Football is their business for almost every day of the year, but football players and football coaches in great numbers enjoy time away from football, frequently on the golf course. The Chick-fil-A Peach Bowl gives them that opportunity, while also giving them a chance to earn money for their universities’ scholarship funds.

The ninth edition of this challenge charity golf tournament is Sunday through Tuesday at Reynolds Plantation Resort on Lake Oconee outside Atlanta.

Alabama Coach Nick Saban has not been the most successful coach in the tournament, but he is certainly a big draw. His celebrity partner will be Heisman Trophy winner Mark Ingram, now playing for the New Orleans Saints. When Ingram was an Alabama player he revealed that he thought golf was his best sport.

In the past eight years the event has provided $4.7 million in scholarship and charitable contributions. The college teams in this year’s event will be playing for a share of $520,000 in scholarship and charities.

Among participating schools, Saban and Alabama have the third highest amount of all-time winnings for The University’s scholarship fund, $163,333.

There will be 13 teams in a scramble format. Each team will be vying for the $125,000 first place prize with each team receiving a portion of the purse. Charity payouts will be split equally between an endowed scholarship at each university and a charity of the coach’s choice.

The field includes two former winning teams – Paul Johnson and Jon Barry of Georgia Tech (2011, 2012, and 2014) and Steve Spurrier and Sterling Sharpe of South Carolina (2008 and 2009).

Six of the participating coaches – including Saban – led their teams to New Year’s Six Bowl Games in the inaugural College Football Playoff last season and three – again, including Saban – have won national championships.

Also participating will be former Crimson Tide player and assistant coach Dabo Swinney, now head coach at Clemson.

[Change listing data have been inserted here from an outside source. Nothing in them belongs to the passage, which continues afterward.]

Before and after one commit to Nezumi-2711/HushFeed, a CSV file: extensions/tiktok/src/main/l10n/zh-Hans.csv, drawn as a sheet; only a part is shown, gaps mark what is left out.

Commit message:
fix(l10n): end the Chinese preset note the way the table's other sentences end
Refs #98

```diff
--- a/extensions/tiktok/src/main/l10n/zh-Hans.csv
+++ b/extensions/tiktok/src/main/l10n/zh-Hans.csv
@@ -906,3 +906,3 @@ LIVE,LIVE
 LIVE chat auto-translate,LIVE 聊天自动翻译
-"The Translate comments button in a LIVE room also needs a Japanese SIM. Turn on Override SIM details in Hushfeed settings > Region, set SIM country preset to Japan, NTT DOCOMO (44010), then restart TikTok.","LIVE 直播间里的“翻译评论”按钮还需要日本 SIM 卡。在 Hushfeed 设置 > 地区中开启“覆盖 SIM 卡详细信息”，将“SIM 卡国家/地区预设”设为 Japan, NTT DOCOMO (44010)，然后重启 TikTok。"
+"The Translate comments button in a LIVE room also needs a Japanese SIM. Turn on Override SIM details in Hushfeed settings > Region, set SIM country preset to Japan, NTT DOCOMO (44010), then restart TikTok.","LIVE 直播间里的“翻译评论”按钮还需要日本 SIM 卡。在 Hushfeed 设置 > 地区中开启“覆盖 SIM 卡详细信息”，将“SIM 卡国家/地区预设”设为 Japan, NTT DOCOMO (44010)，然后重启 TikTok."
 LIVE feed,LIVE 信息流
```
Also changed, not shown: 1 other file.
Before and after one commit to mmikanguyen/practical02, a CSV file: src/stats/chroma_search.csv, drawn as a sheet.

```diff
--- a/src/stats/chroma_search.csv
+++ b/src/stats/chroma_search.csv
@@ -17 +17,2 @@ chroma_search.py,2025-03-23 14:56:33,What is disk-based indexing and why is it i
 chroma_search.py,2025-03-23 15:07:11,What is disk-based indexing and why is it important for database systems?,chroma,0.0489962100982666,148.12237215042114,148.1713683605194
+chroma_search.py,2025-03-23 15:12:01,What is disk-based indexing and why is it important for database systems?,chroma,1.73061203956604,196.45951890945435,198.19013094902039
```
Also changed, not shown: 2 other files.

The event will be seen on a delayed telecast on ESPNU in August and again in December.


BamaMag Top Stories